TOKYO - North Korea appears to have launched another intercontinental ballistic missile, the Pentagon said Tuesday, with experts calculating that Washington is now technically within Kim Jong Un's reach.
The launch, the first in more than two months, is a sign that the North Korean leader's regime is pressing ahead with its stated goal of being able to strike the United States mainland.
"We will take care of it," President Trump told reporters at the White House. It is a "situation we will handle."
The missile traveled 620 miles and reached a height of about 2,800 miles before landing off the coast of Japan early Wednesday local time, flying for 54 minutes. This suggested it had been fired almost straight up - on a "lofted trajectory" similar to North Korea's two previous ICBM tests.
If it had been flown on a standard trajectory designed to maximize its reach, this missile would have a range of more than 8,100 miles, said David Wright, codirector of the global security program at the Union of Concerned Scientists.
"This is significantly longer than North Korea's previous long-range tests, which flew on lofted trajectories for 37 minutes and 47 minutes," Wright said. "Such a missile would have more than enough range to reach Washington, D.C."
The U.S. capital is 6,850 miles from Pyongyang.
Although it may be cold comfort, it is still unlikely that North Korea is capable of delivering a nuclear warhead to the U.S. mainland.
Scientists do not know the weight of the payload the missile carried, but given the increase in range, it seems likely that it carried a very light mock warhead, Wright said.
"If true, that means it would not be capable of carrying a nuclear warhead to this long distance, since such a warhead would be much heavier," he said in a blog post.
The Pentagon said the missile did indeed appear to be an ICBM.
"Initial assessment indicates that this missile was an intercontinental ballistic missile," a Pentagon spokesman, Col. Robert Manning, said of the launch.
The South Korean and Japanese governments both convened emergency national security council meetings, and Japanese Prime Minister Shinzo Abe said such launches "cannot be tolerated."
In Washington, Defense Secretary Jim Mattis said the missile was fired "higher, frankly, than any previous shots" that North Korea has taken.
He said Kim's continued effort to develop nuclear weapons "endangers world peace, regional peace and certainly he United States."
The missile was launched just before 3 a.m. Wednesday local time from the western part of North Korea.
Japan's Defense Ministry said it landed in waters inside Japan's exclusive economic zone, off the coast of Aomori prefecture. The coast guard told ships to watch for falling debris, and the Japanese government condemned the launch.
South Korea's military conducted a "precision strike" missile launch exercise in response, the South's Joint Chiefs of Staff said.

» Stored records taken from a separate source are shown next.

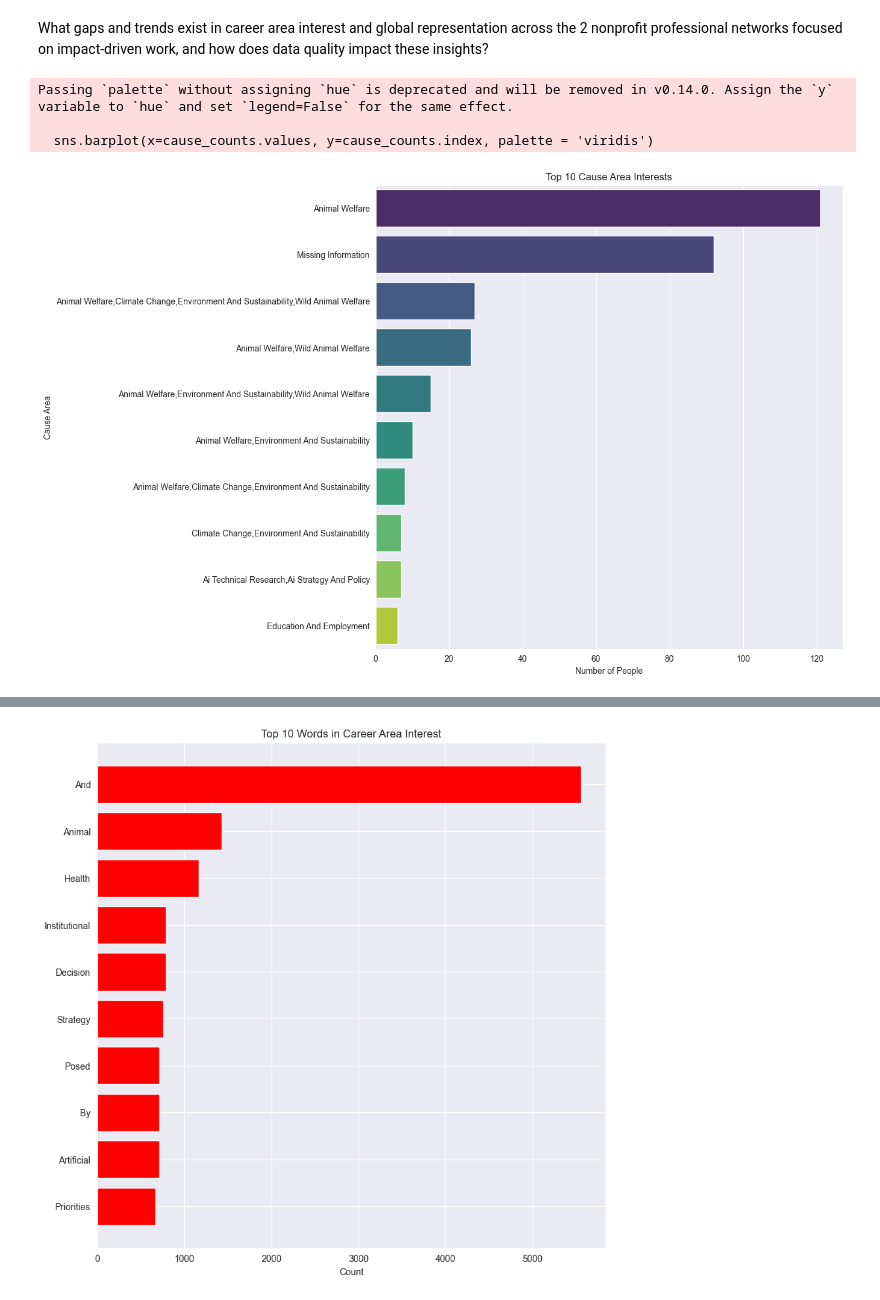
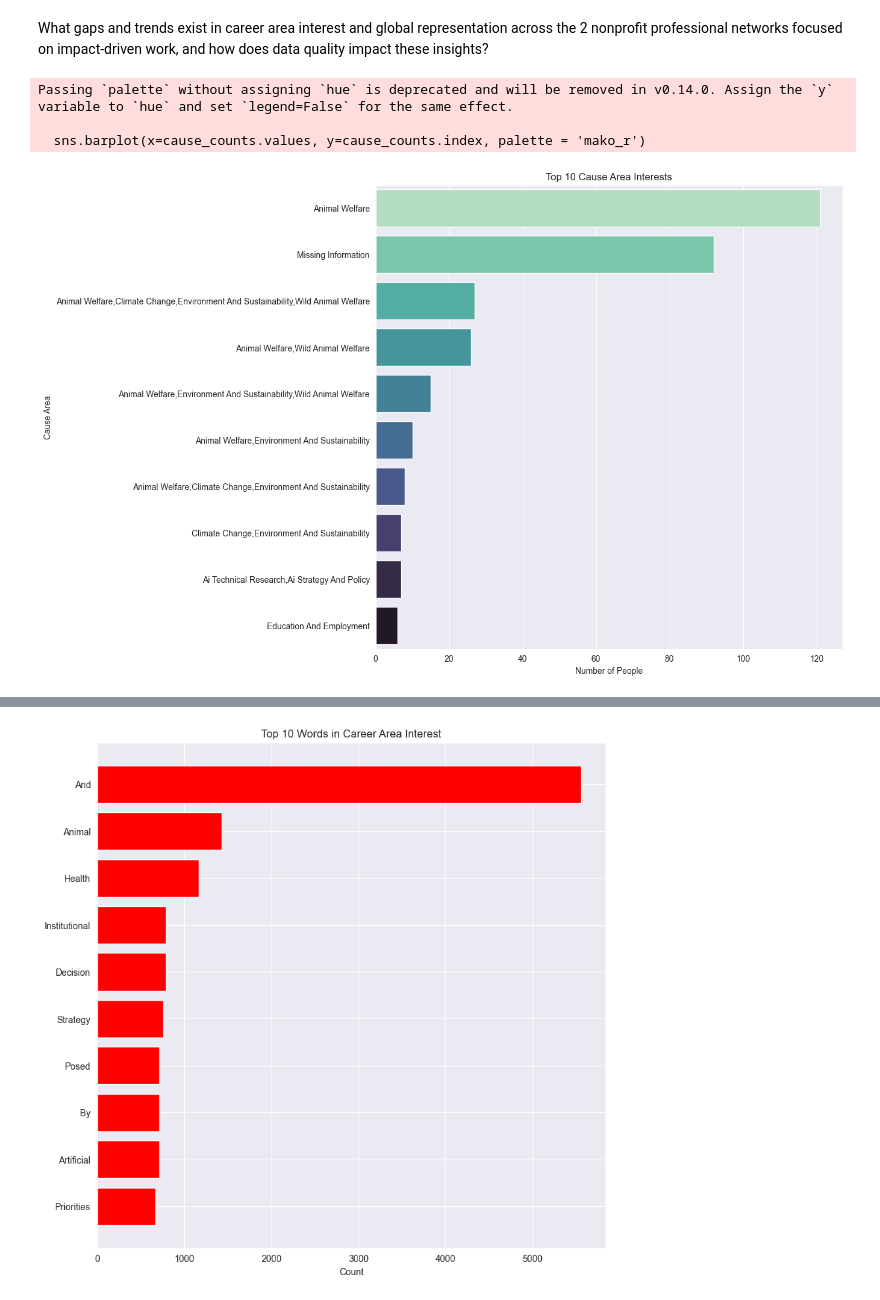
Before and after one commit to 3nikolov/IS537_Final_Project, a Jupyter notebook: Part_2_Research_Question.ipynb, the cells around one changed output, grey strips where cells are left out. Cells and saved outputs as stored; diff of their text form; code cells hidden in the pictures.

```diff
--- a/Part_2_Research_Question.ipynb
+++ b/Part_2_Research_Question.ipynb
@@ -26,19 +26,19 @@ What gaps and trends exist in career area interest and global representation acr
 # %%
 # top 10 counts of cause area interests
 
 plt.figure(figsize=(10,10))
 cause_counts = df['Cause Area Interests'].value_counts().head(10)
 
-sns.barplot(x=cause_counts.values, y=cause_counts.index, palette = 'viridis')
+sns.barplot(x=cause_counts.values, y=cause_counts.index, palette = 'mako_r')
 plt.title('Top 10 Cause Area Interests')
 plt.xlabel('Number of People')
 plt.ylabel('Cause Area')
 plt.show()
 # %% [output]
 Passing `palette` without assigning `hue` is deprecated and will be removed in v0.14.0. Assign the `y` variable to `hue` and set `legend=False` for the same effect.
 
-  sns.barplot(x=cause_counts.values, y=cause_counts.index, palette = 'viridis')
+  sns.barplot(x=cause_counts.values, y=cause_counts.index, palette = 'mako_r')
-[figure, old version]
+[figure, new version]
 # %%
 # top countries
 
```
Also changed, not shown: parts of 3 cells of this notebook, 1 other file.
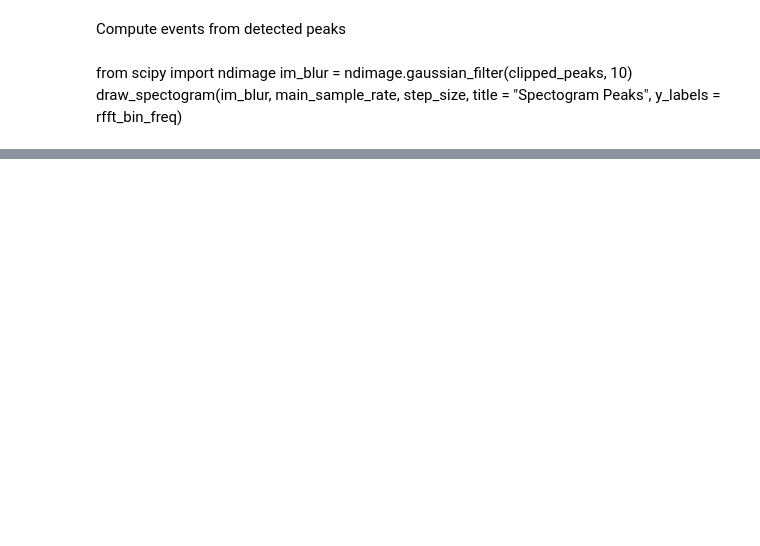
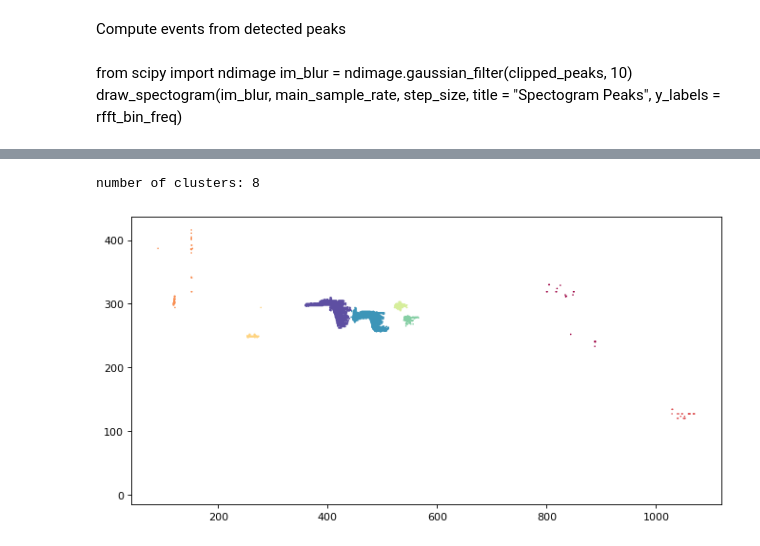
Before and after one commit to AlxSp/songbird, a Jupyter notebook: audio_sample_analysis.ipynb, the cells around one changed output, grey strips where cells are left out. Saved outputs shown, nothing was run; the diff lists cells and outputs as text; code cells hidden in the pictures; blank space fills up the shorter version.

```diff
--- a/audio_sample_analysis.ipynb
+++ b/audio_sample_analysis.ipynb
@@ -730,2 +705,40 @@ plot_time_series_with_audio_events(sample, events, main_sample_rate)
+# %%
+clusters_coordinates = [[] for i in range(len(set(clusterer.labels_)) - 1)]
+
+for index, cluster_index in enumerate(clusterer.labels_):
+    if cluster_index != -1:
+        clusters_coordinates[cluster_index].append(peak_coordinates[index])
+
+cluster_ranges = np.array([np.asarray(get_cluster_range(np.array(coordinates))) for coordinates in clusters_coordinates])
+
+for index in range(len(cluster_ranges)):
+        cluster_ranges[index][0] = cluster_ranges[index][0] * step_size
+        cluster_ranges[index][1] = cluster_ranges[index][1] * step_size
+
+exclude_clusters_arr = []
+for index, c_range in enumerate(cluster_ranges):
+    if not (c_range[1] - c_range[0] >= event_length_min):
+        exclude_clusters_arr.append(index)
+
+cluster_labels = clusterer.labels_
+
+for index in exclude_clusters_arr:
+    cluster_labels[cluster_labels == index] = -1
+
+colors = [cluster_colors[x] if x >= 0
+                  else [0.5, 0.5, 0.5, 0.0]
+                  for x in cluster_labels]
+
+f = plt.figure(figsize=(10,5), dpi = 80)
+plt.scatter(peak_coordinates[:,1], peak_coordinates[:,0], s=2, linewidth=0, c=colors)
+print(f"number of clusters: {(len(set(cluster_labels)) - 1)}")
+#
+
+
+#clusterer.labels_
+#event for event in event_arr if event.end_index - event.start_index - start_buffer_len - end_buffer_len >= event_length_min
+# %% [output]
+number of clusters: 8
+[figure, added]
 # %%
 events_to_audio(events, sample, main_sample_rate, sample_id, processed_sample_dir, start_buffer_len, end_buffer_len)
```
Also changed, not shown: parts of 21 cells of this notebook, 3 other files.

Although it was the first North Korean missile launch in more than two months, there had been signs that the North was making preparations. The Japanese government had detected radio signals suggesting that North Korea might be preparing for a ballistic missile launch, Kyodo News reported Monday, citing government sources.
Pyongyang has been working to fit a nuclear warhead to a missile capable of reaching the U.S. mainland, a weapon it says it needs to protect itself from a "hostile" Washington. It has made rapid progress this year, firing two intercontinental ballistic missiles in July, the second of which was technically capable of reaching as far as Denver or Chicago, or possibly even New York.
A senior South Korean official said Tuesday that North Korea could announce next year that it has completed its nuclear weapons program.
"North Korea has been developing its nuclear weapons at a faster-than-expected pace. We cannot rule out the possibility that North Korea could announce its completion of a nuclear force within one year," Cho Myoung-gyon, the unification minister, who is in charge of the South's relations with the North, told foreign reporters in Seoul.
In a speech to the Council on Foreign Relations late last month, Joseph Yun, the State Department's special representative for North Korea policy, said that if North Korea went 60 days without testing a missile or a nuclear weapon, it could be a sign that Pyongyang was open to dialogue.